Boats

Rocket 22

by Kimball Livingston, Posted April 3, 2007
(Click here for PDF version)This is not another sportboat designed to do nothing but scream downwind. The Rocket 22 is an update of the Gary Mull–designed Pocket Rocket that has commanded a loyal following in the Pacific Northwest since the 1980s. Don Martin’s design brief was to use cutting-edge materials and insight to turn

Broadblue 435

by Mark Corke, Posted April 2, 2007
I’ve had a penchant for sailing on two hulls ever since I built a 26-foot racing micro-multihull some years ago. That boat routinely sailed at double-digit speeds but was frequently wet, so it was with some enthusiasm that I stepped aboard the considerably larger Broadblue 435 for a test sail on Chesapeake Bay. On deckThe 435 has plenty of deck space for walking

Alerion Express 38

by Bill Springer, Posted January 29, 2007
It could be said that Garry Hoyt’s Alerion Express 28 was ahead of the “big daysailer” trend when it was launched in the early 1990s. I took his latest entry in this growing genre—the Alerion Express 38—for a test sail in light air off Newport, Rhode Island.Under SailThe boat is designed to excel in light air, and my test sail proved it was up to the task.

    Delphia 37

    by Tom Dove, Posted January 29, 2007
    Just when a seasoned boat reviewer thinks he’s seen all the possible variations among midsize cruising monohulls, along comes a vessel to jar him out of that notion. The Delphia 37 did that for me. The designer is unknown in America, the factory is in Poland, and the boat is a delight to sail. On DeckThe deck and cockpit will work nicely for daysailing,

    Best Boats 2007

    by Sail Staff, Posted November 27, 2006
    SAIL’s Best Boats program is designed to seek out and acknowledge true innovation and forward thinking; the awards are based on firsthand knowledge of the new boats we see at the shows. SAIL editors Peter Nielsen, Bill Springer and Kimball Livingston, and editor-at large Charlie Doane combed the docks at the fall boat shows and have given Editors’ Choice awards for innovation and overall

    Kernan 69

    by Kimball Livingston, Posted October 5, 2006
    On the West Coast the heyday of the 70-foot sleds is remembered fondly, with good reason. Thanks to their light weight, those old sleds were not hard to manage, they were medium-tech so cost per foot wasn’t sky high, and you could race one with nothing more than a bunch of good sailors; forget the posse of full-time gunslingers. But the sled craze peaked in the early 1990s and later the West

    Morris 42

    by Tom Dove, Posted October 5, 2006
    Tom and Cuyler Morris appear to have two runaway bestsellers in their M 36 and 42 daysailer/weekender designs. So why are they building another cruising boat that has much of the styling that got them started in the boat-building business years ago? “It just seemed like the right thing to do,” says Tom Morris.

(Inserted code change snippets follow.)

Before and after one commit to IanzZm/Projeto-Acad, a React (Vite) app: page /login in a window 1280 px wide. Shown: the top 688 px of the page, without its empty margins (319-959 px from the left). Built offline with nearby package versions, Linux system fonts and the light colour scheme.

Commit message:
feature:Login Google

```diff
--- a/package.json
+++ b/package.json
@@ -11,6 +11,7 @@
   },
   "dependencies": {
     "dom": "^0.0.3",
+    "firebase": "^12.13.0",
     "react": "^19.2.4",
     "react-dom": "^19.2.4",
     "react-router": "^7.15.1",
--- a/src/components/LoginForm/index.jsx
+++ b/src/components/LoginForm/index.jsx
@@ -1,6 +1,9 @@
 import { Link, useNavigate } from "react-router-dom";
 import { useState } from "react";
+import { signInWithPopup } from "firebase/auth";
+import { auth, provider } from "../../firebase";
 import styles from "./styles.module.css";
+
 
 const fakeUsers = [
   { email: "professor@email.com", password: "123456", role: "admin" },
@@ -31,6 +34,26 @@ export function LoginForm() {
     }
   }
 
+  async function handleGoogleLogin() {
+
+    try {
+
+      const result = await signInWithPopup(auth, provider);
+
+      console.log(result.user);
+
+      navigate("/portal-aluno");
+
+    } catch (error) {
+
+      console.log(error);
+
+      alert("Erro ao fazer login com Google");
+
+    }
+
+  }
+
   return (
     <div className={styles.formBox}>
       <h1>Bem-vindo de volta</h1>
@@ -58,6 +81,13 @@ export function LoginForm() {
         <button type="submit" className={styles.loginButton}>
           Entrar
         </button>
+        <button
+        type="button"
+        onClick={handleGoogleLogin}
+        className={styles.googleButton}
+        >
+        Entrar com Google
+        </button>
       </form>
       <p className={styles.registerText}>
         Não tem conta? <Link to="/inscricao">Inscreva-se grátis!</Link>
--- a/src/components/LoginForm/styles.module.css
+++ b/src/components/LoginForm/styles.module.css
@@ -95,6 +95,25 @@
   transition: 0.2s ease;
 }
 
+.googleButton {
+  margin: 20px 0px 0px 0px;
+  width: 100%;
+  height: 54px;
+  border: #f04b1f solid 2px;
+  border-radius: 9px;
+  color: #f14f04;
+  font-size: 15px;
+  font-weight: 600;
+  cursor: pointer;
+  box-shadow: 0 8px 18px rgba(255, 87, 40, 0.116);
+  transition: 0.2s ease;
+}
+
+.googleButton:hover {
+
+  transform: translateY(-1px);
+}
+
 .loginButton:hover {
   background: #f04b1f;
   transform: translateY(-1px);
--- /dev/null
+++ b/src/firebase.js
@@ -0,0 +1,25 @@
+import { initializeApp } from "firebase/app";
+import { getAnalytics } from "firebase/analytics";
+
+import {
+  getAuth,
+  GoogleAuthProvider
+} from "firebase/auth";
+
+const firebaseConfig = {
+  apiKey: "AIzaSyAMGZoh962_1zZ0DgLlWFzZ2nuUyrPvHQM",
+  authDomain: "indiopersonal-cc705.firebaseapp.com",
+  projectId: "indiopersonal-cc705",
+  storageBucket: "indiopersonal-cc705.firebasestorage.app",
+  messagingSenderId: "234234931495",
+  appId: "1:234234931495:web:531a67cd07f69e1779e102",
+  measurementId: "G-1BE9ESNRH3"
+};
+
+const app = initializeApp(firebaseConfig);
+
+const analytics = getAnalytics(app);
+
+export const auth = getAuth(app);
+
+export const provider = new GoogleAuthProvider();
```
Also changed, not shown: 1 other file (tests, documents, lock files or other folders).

Morris observes that while Europeans are surrounded by historic structures, they like

    Dixon 130

    by Sail Staff, Posted October 5, 2006
    This Bill Dixon–designed 130-foot ketch was launched after a three-year build at the Royal Huisman yard. Conceived as a contemporary cruiser for the owner and his family and friends, its interior, featuring French walnut, was created by Dick Young Design. During sailing trials Antares was able to reach 14 knots in moderate conditions.

    Standfast 43

    by Sail Staff, Posted October 5, 2006
    Frans Maas has been designing and building boats for many years. He created this masthead sloop as a one-off, but he hopes it will serve as a prototype for a limited series of semi-custom yachts. The design is in the Maas tradition—an attractive, low-maintenance, and easily operated performance cruiser.Construction is carbon fiber set in vacuum-infused epoxy resin over a foam core.

    Hoek 180

    by Sail Staff, Posted October 5, 2006
    This 180-foot aluminum ketch by Andre Hoek set sail last May after being launched from the Vitters shipyard in The Netherlands. The yacht, which took five years to design and build, has long overhangs, relatively low freeboard, and a narrow beam (only 31 feet) for its length. After sea trials, and commissioning Adele left for an extended summer cruise to the Lofoten Islands, which lie well beyond
    • facebook
    • twitter